Adaptations of the work of Charles Dickens have long since been a staple panto alternative for Christmas theatregoers. If you like your ghost stories more spiced than moralising classic A Christmas Carol, then The Haunting is for you.
Dickens wrote more than two dozen ghost stories to feed the appetite of Victorians whose fascination in phantoms and the supernatural seemed limitless.
For The Haunting, which receives its London première at The Jack Studio Theatre, writer Hugh Janes has combined five of Dickens's ghost stories with excerpts from letters and biographical detail—Dickens was a member of paranormal research society the London Ghost Club—to assuage his own avid interest in the subject.
The Haunting is set in the time–honoured crumbling manor house surrounded by moors pockmarked by quicksand, miles from the village.
Antiquarian book dealer David Filde finds himself summoned from London to value the collection of rare books in the now forsaken Library by the now owner of the house, the young Lord Gray.
As sole heir, he has returned to the house after many years to settle his late father's debts and lives there alone. Or does he?
The two men could not be more different. Grey views everything with cold rationality, is haughty and considers that "literature is the buttress of pedantry".
Lover of all books, Filde on the other hand is artistic, suggestible and modest but able to stand his ground and it is he who makes Grey accept that there are strange goings-on.

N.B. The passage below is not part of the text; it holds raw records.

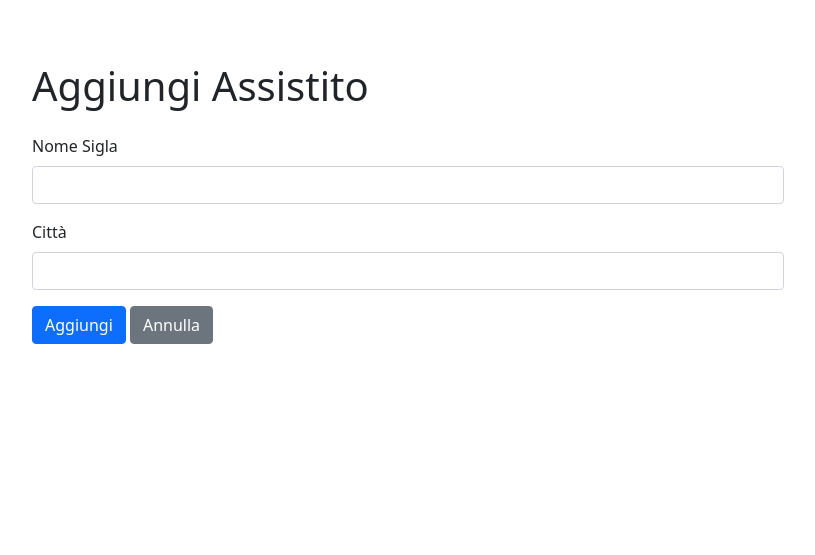
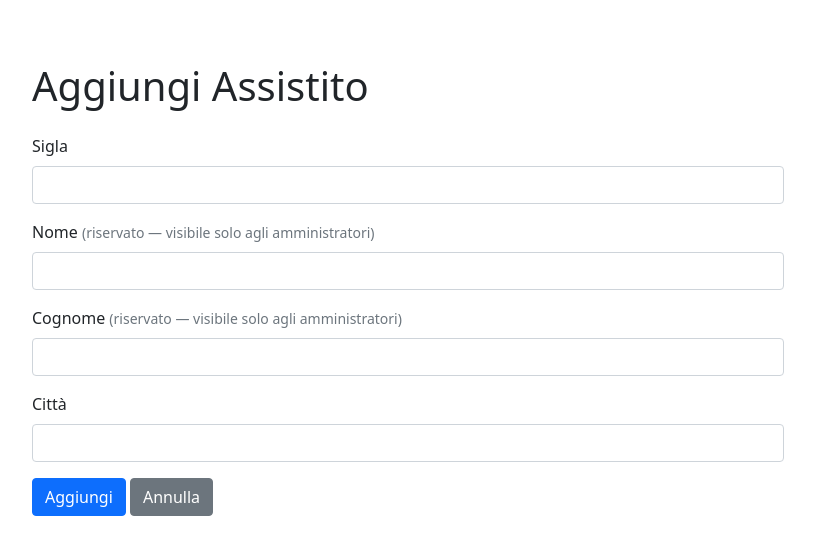
Before and after one commit to paolotalenti/scheda-volontari, a Flask app: page /assistiti/aggiungi in a window 1280 px wide. Shown: the part 56-611 px from the top of the page, without its empty margins (232-1047 px from the left). Run offline with Flask 3, Linux system fonts and the light colour scheme; the visitor is signed in with stand-in values (Sample User, id 1); parts of the project's set-up code (start-up, migrations or seed data) failed here and were passed over; some libraries are stand-ins or nearby versions.

Commit message:
Aggiunge nome e cognome agli assistiti (solo admin) — migrazione DB automatica, aggiornati form, lista, dashboard, CSV e backup

```diff
--- a/app.py
+++ b/app.py
@@ -56,8 +56,11 @@ def init_config():
             VALUES ('admin_password', %s)
             ON CONFLICT (key) DO NOTHING
         """, (ADMIN_PASSWORD,))
+        # Migrazione: aggiunge nome e cognome alla tabella assistiti se non esistono
+        cur.execute("ALTER TABLE assistiti ADD COLUMN IF NOT EXISTS nome TEXT")
+        cur.execute("ALTER TABLE assistiti ADD COLUMN IF NOT EXISTS cognome TEXT")
         conn.commit()
-        logging.info("init_config: tabella config verificata/creata.")
+        logging.info("init_config: tabella config verificata/creata. Migrazione assistiti eseguita.")
     except Exception as e:
         logging.error(f"Errore in init_config: {e}")
         if conn:
@@ -106,7 +109,7 @@ def backup_automatico():
             cur.execute("SELECT email, cognome, nome, telefono, competenze, disponibilita, data_iscrizione FROM volontari")
             volontari = cur.fetchall()
 
-            cur.execute("SELECT nome_sigla, citta FROM assistiti")
+            cur.execute("SELECT nome_sigla, citta, nome, cognome FROM assistiti")
             assistiti = cur.fetchall()
 
             base_path = os.path.join(os.path.dirname(__file__), 'backups')
@@ -126,9 +129,9 @@ def backup_automatico():
                     writer.writerow([volontario[0], volontario[1], volontario[2], volontario[3] or '', volontario[4] or '', volontario[5] or '', volontario[6] or ''])
 
                 writer.writerow(['--- Assistiti ---'])
-                writer.writerow(['Nome Sigla', 'Città'])
+                writer.writerow(['Nome Sigla', 'Città', 'Nome', 'Cognome'])
                 for assistito in assistiti:
-                    writer.writerow([assistito[0], assistito[1]])
+                    writer.writerow([assistito[0], assistito[1], assistito[2] or '', assistito[3] or ''])
 
             logging.info(f"Backup creato: {filename}")
 
@@ -575,10 +578,13 @@ def restore():
                     elif section == '--- Assistiti ---' and row[0] != 'Nome Sigla':
                         if len(row) < 2:
                             continue
-                        assistiti.append((row[0], row[1]))
+                        # Retrocompatibile: vecchi backup hanno 2 colonne, nuovi 4
+                        nome_ass = row[2] if len(row) > 2 else None
+                        cognome_ass = row[3] if len(row) > 3 else None
+                        assistiti.append((row[0], row[1], nome_ass, cognome_ass))
 
                 for assistito in assistiti:
-                    cur.execute("INSERT INTO assistiti (nome_sigla, citta) VALUES (%s, %s)", assistito)
+                    cur.execute("INSERT INTO assistiti (nome_sigla, citta, nome, cognome) VALUES (%s, %s, %s, %s)", assistito)
                 for volontario in volontari:
                     cur.execute("""
                         INSERT INTO volontari (email, cognome, nome, telefono, competenze, disponibilita, data_iscrizione)
@@ -972,7 +978,7 @@ def lista_assistiti():
     conn = get_db_connection()
     cur = conn.cursor()
     try:
-        cur.execute("SELECT nome_sigla, citta FROM assistiti ORDER BY nome_sigla")
+        cur.execute("SELECT nome_sigla, citta, nome, cognome FROM assistiti ORDER BY nome_sigla")
         assistiti = cur.fetchall()
     except psycopg.OperationalError as e:
         flash(f"Errore nel caricamento degli assistiti: {e}", "error")
@@ -993,6 +999,8 @@ def aggiungi_assistito():
     if request.method == 'POST':
         nome_sigla = request.form.get('nome_sigla')
         citta = request.form.get('citta')
+        nome = request.form.get('nome', '').strip() or None
+        cognome = request.form.get('cognome', '').strip() or None
 
         if not nome_sigla or not citta:
             flash("Nome sigla e città sono obbligatori.", "error")
@@ -1006,7 +1014,7 @@ def aggiungi_assistito():
                 flash(f"Il nome sigla {nome_sigla} è già registrato.", "error")
                 return render_template('aggiungi_assistito.html')
 
-            cur.execute("INSERT INTO assistiti (nome_sigla, citta) VALUES (%s, %s)", (nome_sigla, citta))
+            cur.execute("INSERT INTO assistiti (nome_sigla, citta, nome, cognome) VALUES (%s, %s, %s, %s)", (nome_sigla, citta, nome, cognome))
             conn.commit()
             flash(f"Assistito {nome_sigla} aggiunto con successo!", "success")
             return redirect(url_for('lista_assistiti'))
@@ -1030,12 +1038,14 @@ def modifica_assistito(nome_sigla):
 
     if request.method == 'POST':
         citta = request.form.get('citta')
+        nome = request.form.get('nome', '').strip() or None
+        cognome = request.form.get('cognome', '').strip() or None
         if not citta:
             flash("La città è obbligatoria.", "error")
-            return render_template('modifica_assistito.html', assistito={'nome_sigla': nome_sigla, 'citta': citta})
+            return render_template('modifica_assistito.html', assistito={'nome_sigla': nome_sigla, 'citta': citta, 'nome': nome, 'cognome': cognome})
 
         try:
-            cur.execute("UPDATE assistiti SET citta = %s WHERE nome_sigla = %s", (citta, nome_sigla))
+            cur.execute("UPDATE assistiti SET citta = %s, nome = %s, cognome = %s WHERE nome_sigla = %s", (citta, nome, cognome, nome_sigla))
             conn.commit()
             flash(f"Assistito {nome_sigla} aggiornato con successo!", "success")
             return redirect(url_for('lista_assistiti'))
@@ -1048,7 +1058,7 @@ def modifica_assistito(nome_sigla):
                 conn.close()
 
     try:
-        cur.execute("SELECT nome_sigla, citta FROM assistiti WHERE nome_sigla = %s", (nome_sigla,))
+        cur.execute("SELECT nome_sigla, citta, nome, cognome FROM assistiti WHERE nome_sigla = %s", (nome_sigla,))
         assistito = cur.fetchone()
         if not assistito:
             flash("Assistito non trovato nel database.", "error")
@@ -1099,14 +1109,14 @@ def download_csv_assistiti():
     conn = get_db_connection()
     cur = conn.cursor()
     try:
-        cur.execute("SELECT nome_sigla, citta FROM assistiti ORDER BY citta, nome_sigla")
+        cur.execute("SELECT nome_sigla, citta, nome, cognome FROM assistiti ORDER BY citta, nome_sigla")
         assistiti = cur.fetchall()
 
         output = StringIO()
         writer = csv.writer(output, lineterminator='\n')
-        writer.writerow(['Nome Sigla', 'Città'])
+        writer.writerow(['Nome Sigla', 'Città', 'Nome', 'Cognome'])
         for a in assistiti:
-            writer.writerow([a[0], a[1]])
+            writer.writerow([a[0], a[1], a[2] or '', a[3] or ''])
 
         csv_output = output.getvalue().encode('utf-8-sig')
         output.close()
@@ -1242,19 +1252,19 @@ def dashboard():
 
         # Assistiti visitati nel periodo
         cur.execute("""
-            SELECT ass.nome_sigla, ass.citta, COUNT(*) as n_visite
+            SELECT ass.nome_sigla, ass.citta, COUNT(*) as n_visite, ass.nome, ass.cognome
             FROM visite v
             JOIN assistiti ass ON v.assistito_nome = ass.nome_sigla
             WHERE v.data_visita >= %s AND v.data_visita <= %s
-            GROUP BY ass.nome_sigla, ass.citta
+            GROUP BY ass.nome_sigla, ass.citta, ass.nome, ass.cognome
             ORDER BY n_visite DESC
         """, (data_inizio, data_fine))
         rows = cur.fetchall()
-        assistiti_visitati = [{'nome_sigla': r[0], 'citta': r[1], 'n_visite': r[2]} for r in rows]
+        assistiti_visitati = [{'nome_sigla': r[0], 'citta': r[1], 'n_visite': r[2], 'nome': r[3], 'cognome': r[4]} for r in rows]
 
         # Assistiti NON visitati nel periodo
         cur.execute("""
-            SELECT ass.nome_sigla, ass.citta
+            SELECT ass.nome_sigla, ass.citta, ass.nome, ass.cognome
             FROM assistiti ass
             WHERE ass.nome_sigla NOT IN (
                 SELECT DISTINCT assistito_nome FROM visite
@@ -1263,7 +1273,7 @@ def dashboard():
             ORDER BY ass.citta, ass.nome_sigla
         """, (data_inizio, data_fine))
         rows = cur.fetchall()
-        assistiti_non_visitati = [{'nome_sigla': r[0], 'citta': r[1]} for r in rows]
+        assistiti_non_visitati = [{'nome_sigla': r[0], 'citta': r[1], 'nome': r[2], 'cognome': r[3]} for r in rows]
 
         media = round(totale_visite / totale_volontari, 1) if totale_volontari > 0 else 0
 
@@ -1343,15 +1353,15 @@ def dashboard_pdf():
         volontari_inattivi = cur.fetchall()
 
         cur.execute("""
-            SELECT ass.nome_sigla, ass.citta, COUNT(*) as n
+            SELECT ass.nome_sigla, ass.citta, COUNT(*) as n, ass.nome, ass.cognome
             FROM visite v JOIN assistiti ass ON v.assistito_nome = ass.nome_sigla
             WHERE v.data_visita >= %s AND v.data_visita <= %s
-            GROUP BY ass.nome_sigla, ass.citta ORDER BY n DESC
+            GROUP BY ass.nome_sigla, ass.citta, ass.nome, ass.cognome ORDER BY n DESC
         """, (data_inizio, data_fine))
         assistiti_visitati = cur.fetchall()
 
         cur.execute("""
-            SELECT ass.nome_sigla, ass.citta FROM assistiti ass
+            SELECT ass.nome_sigla, ass.citta, ass.nome, ass.cognome FROM assistiti ass
             WHERE ass.nome_sigla NOT IN (
                 SELECT DISTINCT assistito_nome FROM visite
                 WHERE data_visita >= %s AND data_visita <= %s
@@ -1453,18 +1463,18 @@ def dashboard_pdf():
         # Assistiti visitati
         Paragraph('Assistiti visitati nel periodo', h2),
         tabella(
-            ['Sigla', 'Città', 'N. Visite'],
-            [[r[0], r[1], str(r[2])] for r in assistiti_visitati],
-            [5*cm, 9*cm, 3*cm]
+            ['Sigla', 'Nome', 'Cognome', 'Città', 'N. Visite'],
+            [[r[0], r[3] or '—', r[4] or '—', r[1], str(r[2])] for r in assistiti_visitati],
+            [2.5*cm, 4*cm, 4*cm, 5*cm, 2*cm]
         ),
         Spacer(1, 12),
 
         # Assistiti non visitati
         Paragraph('Assistiti non visitati nel periodo', h2),
         tabella(
-            ['Sigla', 'Città'],
-            [[r[0], r[1]] for r in assistiti_non_visitati],
-            [5*cm, 12*cm],
+            ['Sigla', 'Nome', 'Cognome', 'Città'],
+            [[r[0], r[2] or '—', r[3] or '—', r[1]] for r in assistiti_non_visitati],
+            [2.5*cm, 4*cm, 4*cm, 7*cm],
             header_color='#c0392b'
         ),
 
--- a/templates/aggiungi_assistito.html
+++ b/templates/aggiungi_assistito.html
@@ -14,8 +14,16 @@
     {% endwith %}
     <form method="POST">
         <div class="mb-3">
-            <label for="nome_sigla" class="form-label">Nome Sigla</label>
+            <label for="nome_sigla" class="form-label">Sigla</label>
             <input type="text" class="form-control" id="nome_sigla" name="nome_sigla" required>
+        </div>
+        <div class="mb-3">
+            <label for="nome" class="form-label">Nome <span class="text-muted small">(riservato — visibile solo agli amministratori)</span></label>
+            <input type="text" class="form-control" id="nome" name="nome">
+        </div>
+        <div class="mb-3">
+            <label for="cognome" class="form-label">Cognome <span class="text-muted small">(riservato — visibile solo agli amministratori)</span></label>
+            <input type="text" class="form-control" id="cognome" name="cognome">
         </div>
         <div class="mb-3">
             <label for="citta" class="form-label">Città</label>
```
Also changed, not shown: templates/assistiti.html (+6 -2 lines), templates/dashboard.html (+6 -2 lines), templates/modifica_assistito.html (+9 -1 lines).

A curious friendship develops as the two work together, as Grey puts it, "the cynic and the credulous hand in hand in ignorance," to solve the mysteries of the house, whose train is littered with red herrings, clues and frights.
Jack artistic director Kate Bannister directs a returning team in The Haunting, Jamie Laird who plays Lord Grey was in 2012 Christmas spook The Ghost Train and Robert Durbin was in the recent charming production of A Cool Million.
Durbin is engaging in the more characterful role of the enthusiastic impromptu sleuth but Laird gives Grey more than just an icy exterior when the situation demands.
Lighting and sound designers William Ingham and Philip Matejtschuk shroud Karl Swinyard's evocative set with all the trappings to enhance Bannister's build-up of tension and atmosphere that ensure The Haunting delivers its punches.
Reviewer: Sandra Giorgetti